BBB: Criminals Hijacking Online Vehicle Ads to Trick Consumers

June 28, 2012 Updated Jun 28, 2012 at 1:44 PM EDT


BBB: Criminals Hijacking Online Vehicle Ads to Trick Consumers

June 28, 2012 Updated Jun 28, 2012 at 1:44 PM EDT

( BBB news release) If you are cruising the online vehicle ads for a new ride, the Better Business Bureau warns consumers to be alert to criminals that hijack online ads to “sell” vehicles they do not own and have no intention of delivering.

According to a BBB news release:

The Federal Bureau of Investigation’s Crime Complaint Center received nearly 14,000 complaints from consumers who had been victimized or targeted by these scams from 2008 through last year. Victims lost nearly $44.5 million.

The scam varies, but what often happens is that consumers find vehicles they like advertised on a legitimate website, often at a below-market price. When the buyer contacts the seller, usually from an email address in the ad, the seller responds with a hard-luck story about why they’re selling the vehicle at such a low price.

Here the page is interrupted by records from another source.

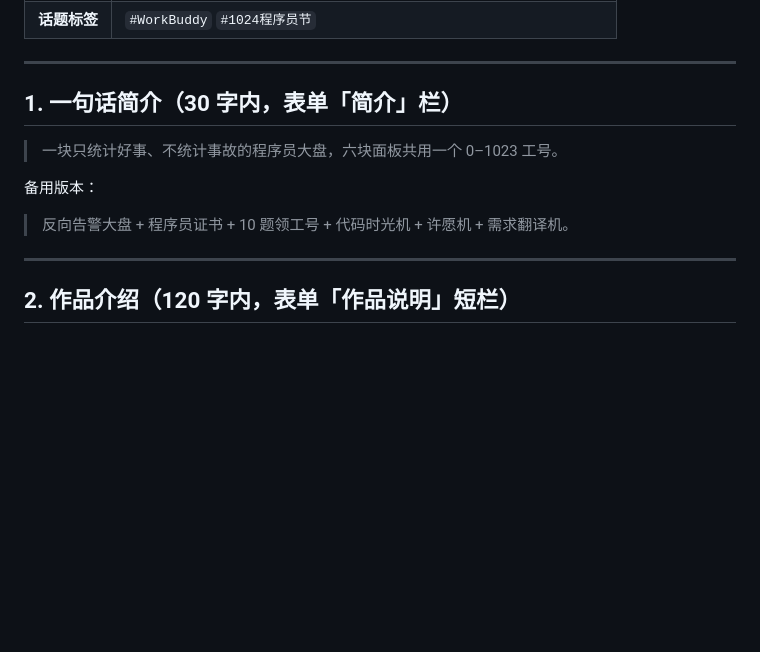
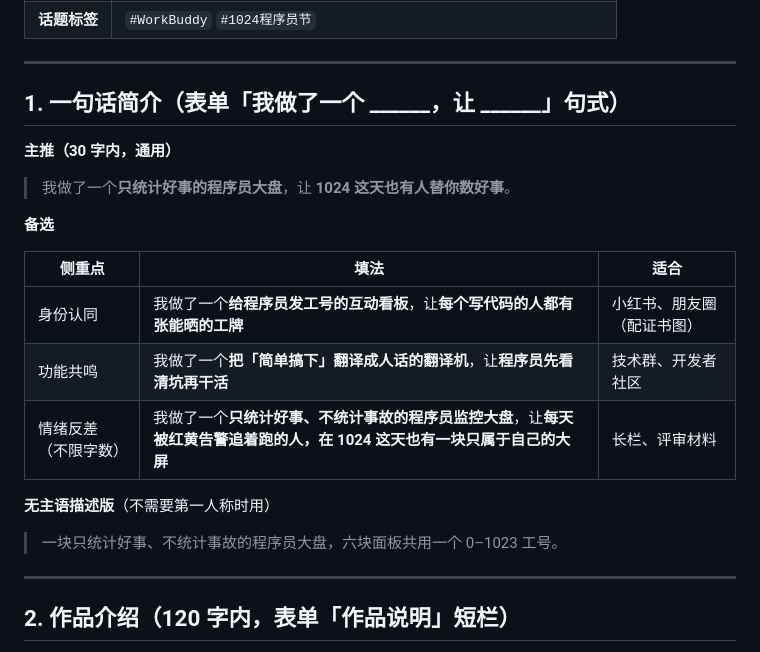
Before and after one commit to juziqishui11/Workbuddy_Place, a Markdown page: WB_Point_Play/1024/投稿信息.md, the part around the change. Drawn GitHub-style; blank space fills up the shorter version.

Commit message:
docs(1024): 一句话简介改为填空句式，补四版备选

```diff
--- a/WB_Point_Play/1024/投稿信息.md
+++ b/WB_Point_Play/1024/投稿信息.md
@@ -17,13 +17,23 @@
 
 ---
 
-## 1. 一句话简介（30 字内，表单「简介」栏）
+## 1. 一句话简介（表单「我做了一个 ______，让 ______」句式）
+
+**主推（30 字内，通用）**
+
+> 我做了一个**只统计好事的程序员大盘**，让 **1024 这天也有人替你数好事**。
+
+**备选**
+
+| 侧重点 | 填法 | 适合 |
+|---|---|---|
+| 身份认同 | 我做了一个**给程序员发工号的互动看板**，让**每个写代码的人都有张能晒的工牌** | 小红书、朋友圈（配证书图） |
+| 功能共鸣 | 我做了一个**把「简单搞下」翻译成人话的翻译机**，让**程序员先看清坑再干活** | 技术群、开发者社区 |
+| 情绪反差（不限字数） | 我做了一个**只统计好事、不统计事故的程序员监控大盘**，让**每天被红黄告警追着跑的人，在 1024 这天也有一块只属于自己的大屏** | 长栏、评审材料 |
+
+**无主语描述版**（不需要第一人称时用）
 
 > 一块只统计好事、不统计事故的程序员大盘，六块面板共用一个 0–1023 工号。
-
-备用版本：
-
-> 反向告警大盘 + 程序员证书 + 10 题领工号 + 代码时光机 + 许愿机 + 需求翻译机。
 
 ---
 
```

The seller then asks the buyer to move the transaction to another website, often citing security reasons, and offers a buyer protection plan in the name of a well-known entity, usually a large online company.  The buyer receives an invoice and is instructed to wire the funds to an account. In some cases, sellers have posed as company representatives in a live chat, offering to answer questions from buyers.

Buyers are asked to fax a receipt to show that the funds have been wired, and the seller and buyer agree on where and when the vehicle will be delivered. Of course, once the money is wired, there is no vehicle and the buyer’s money is gone.

“The instructions to wire the money should alert buyers that the deal is a scam, if they haven’t figured that out when the seller refuses to make the car available for the buyer to inspect,” said Michelle L. Corey, BBB president and CEO.

In most cases, according to the FBI, the ad that a consumer sees online is either phony or was hijacked from another website. When the seller asks buyers to switch to a second site, it is usually a spoof of a legitimate site where the scammer can conduct a criminal business. Any “buyer protection plan” is bogus.

The scam has a number of red flags that should alert consumers:

    The price is too good to be true.
    The transaction is moved to another website.
    The seller says the “buyer protection plan” will cover the transaction even though the sale has been moved to another site.
    The seller won’t let the buyer inspect the car before purchase.
    The seller claims to be unable to show the car because they’re in the military and are about to be deployed, because they’re moving, because the owner died or because of some other reason.
    The money has to be wired to the seller.